The average medical malpractice lawsuit time estimate
The duration of a medical malpractice lawsuit can vary widely depending on several factors, such as the case’s complexity, the availability of evidence, whether the negligent party is willing to settle and avoid trial, and the court’s schedule. On average, a medical malpractice lawsuit may take one to three years to resolve.
How long does it take to receive a medical malpractice settlement?
The timeline for receiving a medical malpractice settlement can vary. Generally, once a settlement agreement is reached, it can take several weeks to months to finalize all the necessary paperwork and complete the administrative procedures.
For lump sum settlements, you may expect to receive the full amount shortly after both parties involved sign and process all required documents. Any outstanding liens or claims against the settlement amount are paid, with the proceeds going to you.
If you opt for a structured annuity settlement, the compensation is paid in periodic installments rather than as one lump sum payment. The structured annuity will define the frequency and duration of the payments, which can span several years or even a lifetime.
Have you been injured due to medical negligence or malpractice?
Medical negligence and medical malpractice are related terms that refer to different aspects of a healthcare provider’s actions or omissions in the context of patient care. Here is the difference between them:
- Medical negligence: Medical negligence refers to a breach of duty by a healthcare professional, such as a doctor, nurse, or technician. It involves their failure to meet the standard of care expected from reasonably competent medical practitioners under similar circumstances. In other words, it signifies an act or omission demonstrating a lack of reasonable skill or judgment.
- Medical malpractice: Medical malpractice goes beyond mere negligence and involves legal implications. It occurs when a healthcare professional’s negligent action or omission leads to harm or injury to the patient and gives rise to a cause of action for compensation. Medical malpractice requires the following elements:
- Duty: The healthcare professional has a duty to provide care to the patient
- Breach: The healthcare professional breached that duty by deviating from the applicable standard of care
- Causation: The breach of duty caused harm or injury to the patient
- Damages: The patient suffered damages as a result
Common medical negligence causes
Medical negligence can occur in various ways and in different healthcare settings. Some common causes of medical negligence include:
- Misdiagnosis or delayed diagnosis
- Surgical errors
- Medication errors
- Birth injuries
- Failure to obtain informed consent
- Failure in emergency room care
- Anesthesia errors
- Nursing home neglect
Damages you may be entitled to
If you are a victim of medical malpractice, you may be entitled to various types of damages depending on the specifics of your case and Florida laws, including:
- Economic damages: These are financial losses incurred as a result of the malpractice, such as medical expenses and lost wages
- Non-economic damages: These are subjective losses that do not have an exact monetary value but aim to compensate for pain and suffering, emotional distress, loss of enjoyment of life, and other intangible harms

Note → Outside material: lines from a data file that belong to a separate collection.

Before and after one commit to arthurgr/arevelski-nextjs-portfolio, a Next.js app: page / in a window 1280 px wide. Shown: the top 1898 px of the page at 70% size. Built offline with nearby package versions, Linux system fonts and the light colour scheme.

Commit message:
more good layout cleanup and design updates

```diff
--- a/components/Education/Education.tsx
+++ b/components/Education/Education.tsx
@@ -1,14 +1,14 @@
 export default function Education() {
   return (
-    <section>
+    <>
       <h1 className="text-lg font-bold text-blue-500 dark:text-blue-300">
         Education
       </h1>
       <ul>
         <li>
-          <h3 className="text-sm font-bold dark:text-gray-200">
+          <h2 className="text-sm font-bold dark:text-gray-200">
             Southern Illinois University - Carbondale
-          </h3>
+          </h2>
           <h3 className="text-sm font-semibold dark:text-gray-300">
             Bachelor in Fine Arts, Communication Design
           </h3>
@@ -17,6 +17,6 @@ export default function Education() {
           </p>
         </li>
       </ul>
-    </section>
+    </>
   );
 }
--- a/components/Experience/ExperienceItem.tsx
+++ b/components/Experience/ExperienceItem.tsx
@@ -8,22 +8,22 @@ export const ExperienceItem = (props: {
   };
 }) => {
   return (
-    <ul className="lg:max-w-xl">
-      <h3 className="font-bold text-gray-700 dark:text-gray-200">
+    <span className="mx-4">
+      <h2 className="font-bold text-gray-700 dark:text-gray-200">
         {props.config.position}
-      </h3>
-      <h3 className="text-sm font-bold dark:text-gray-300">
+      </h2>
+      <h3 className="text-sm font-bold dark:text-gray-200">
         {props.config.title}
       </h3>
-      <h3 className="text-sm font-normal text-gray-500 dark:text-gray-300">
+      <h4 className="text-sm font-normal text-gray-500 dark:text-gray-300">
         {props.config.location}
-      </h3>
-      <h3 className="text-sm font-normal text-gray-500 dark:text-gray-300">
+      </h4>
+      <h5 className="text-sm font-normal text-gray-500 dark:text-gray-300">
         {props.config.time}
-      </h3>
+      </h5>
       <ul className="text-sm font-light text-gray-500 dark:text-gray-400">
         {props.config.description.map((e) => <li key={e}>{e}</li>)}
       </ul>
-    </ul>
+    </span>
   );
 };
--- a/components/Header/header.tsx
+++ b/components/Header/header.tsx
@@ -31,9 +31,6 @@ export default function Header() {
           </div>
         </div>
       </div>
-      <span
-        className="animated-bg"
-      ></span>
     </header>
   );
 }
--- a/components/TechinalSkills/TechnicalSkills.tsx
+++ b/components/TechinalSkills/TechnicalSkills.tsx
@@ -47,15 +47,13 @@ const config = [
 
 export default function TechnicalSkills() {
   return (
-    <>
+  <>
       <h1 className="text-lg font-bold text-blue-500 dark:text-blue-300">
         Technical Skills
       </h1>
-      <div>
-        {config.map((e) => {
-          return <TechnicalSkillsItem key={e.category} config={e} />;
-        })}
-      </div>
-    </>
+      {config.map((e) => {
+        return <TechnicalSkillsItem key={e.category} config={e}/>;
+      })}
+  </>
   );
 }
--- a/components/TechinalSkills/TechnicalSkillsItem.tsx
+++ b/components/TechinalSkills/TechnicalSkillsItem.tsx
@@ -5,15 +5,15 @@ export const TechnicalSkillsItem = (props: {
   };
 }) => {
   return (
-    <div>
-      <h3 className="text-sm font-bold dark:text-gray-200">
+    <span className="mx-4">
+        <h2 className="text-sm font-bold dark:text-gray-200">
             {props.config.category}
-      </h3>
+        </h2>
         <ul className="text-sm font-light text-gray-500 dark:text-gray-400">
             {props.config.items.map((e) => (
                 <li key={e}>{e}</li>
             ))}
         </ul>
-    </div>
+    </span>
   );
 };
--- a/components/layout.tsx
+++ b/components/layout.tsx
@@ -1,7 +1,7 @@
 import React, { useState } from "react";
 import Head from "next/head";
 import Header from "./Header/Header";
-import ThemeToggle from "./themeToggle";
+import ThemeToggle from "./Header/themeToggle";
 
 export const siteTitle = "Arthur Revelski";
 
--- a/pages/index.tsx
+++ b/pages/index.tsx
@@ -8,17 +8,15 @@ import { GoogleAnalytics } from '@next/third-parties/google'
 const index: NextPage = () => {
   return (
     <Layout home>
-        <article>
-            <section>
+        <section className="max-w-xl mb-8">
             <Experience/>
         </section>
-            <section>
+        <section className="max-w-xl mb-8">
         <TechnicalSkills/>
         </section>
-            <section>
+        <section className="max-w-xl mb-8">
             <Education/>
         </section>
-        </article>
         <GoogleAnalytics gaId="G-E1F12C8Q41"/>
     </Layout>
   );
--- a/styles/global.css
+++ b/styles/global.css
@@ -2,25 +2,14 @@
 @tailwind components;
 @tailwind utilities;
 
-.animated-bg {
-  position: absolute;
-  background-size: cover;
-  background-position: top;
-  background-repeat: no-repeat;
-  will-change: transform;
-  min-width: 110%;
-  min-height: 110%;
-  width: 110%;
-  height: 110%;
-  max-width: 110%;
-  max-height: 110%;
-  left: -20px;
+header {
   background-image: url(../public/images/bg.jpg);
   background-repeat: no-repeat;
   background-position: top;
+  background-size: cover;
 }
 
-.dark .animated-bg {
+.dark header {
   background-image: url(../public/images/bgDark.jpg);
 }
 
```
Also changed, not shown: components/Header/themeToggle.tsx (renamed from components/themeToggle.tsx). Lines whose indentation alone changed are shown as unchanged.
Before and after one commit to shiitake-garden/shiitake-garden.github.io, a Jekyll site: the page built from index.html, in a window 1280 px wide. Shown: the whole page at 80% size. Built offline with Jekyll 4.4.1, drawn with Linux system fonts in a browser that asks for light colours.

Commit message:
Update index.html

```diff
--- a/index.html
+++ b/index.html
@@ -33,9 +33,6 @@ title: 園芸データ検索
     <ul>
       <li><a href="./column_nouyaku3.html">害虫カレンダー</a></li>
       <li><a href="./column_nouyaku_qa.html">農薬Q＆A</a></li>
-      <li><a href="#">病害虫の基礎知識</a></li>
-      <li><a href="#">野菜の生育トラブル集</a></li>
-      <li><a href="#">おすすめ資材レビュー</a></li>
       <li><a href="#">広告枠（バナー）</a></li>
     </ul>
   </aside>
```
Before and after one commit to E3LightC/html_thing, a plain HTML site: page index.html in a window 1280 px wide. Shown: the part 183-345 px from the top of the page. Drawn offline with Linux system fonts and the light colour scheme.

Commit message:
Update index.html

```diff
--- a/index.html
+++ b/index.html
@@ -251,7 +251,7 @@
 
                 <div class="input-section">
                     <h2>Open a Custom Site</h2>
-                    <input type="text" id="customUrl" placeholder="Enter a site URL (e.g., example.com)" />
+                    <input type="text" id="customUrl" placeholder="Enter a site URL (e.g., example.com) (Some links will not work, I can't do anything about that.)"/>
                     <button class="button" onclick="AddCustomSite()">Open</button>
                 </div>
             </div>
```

- Punitive damages: In cases where the healthcare provider’s actions are deemed incredibly reckless or intentionally harmful, punitive damages may be awarded to punish the defendant and deter similar behavior in the future
- Wrongful death damages: If medical malpractice results in the death of a loved one, surviving family members may seek compensation for funeral expenses, loss of financial support, loss of companionship, and more
Contact Jack Bernstein’s medical malpractice attorneys
If you believe you have been a victim of medical malpractice, do not hesitate to take action. Our experienced medical malpractice attorneys are ready to listen to your case, provide expert guidance, and fight for the compensation you deserve.
FLA. STAT. § 94.11(4)(b). (2023).
FLA. STAT. § 766.118. (2023).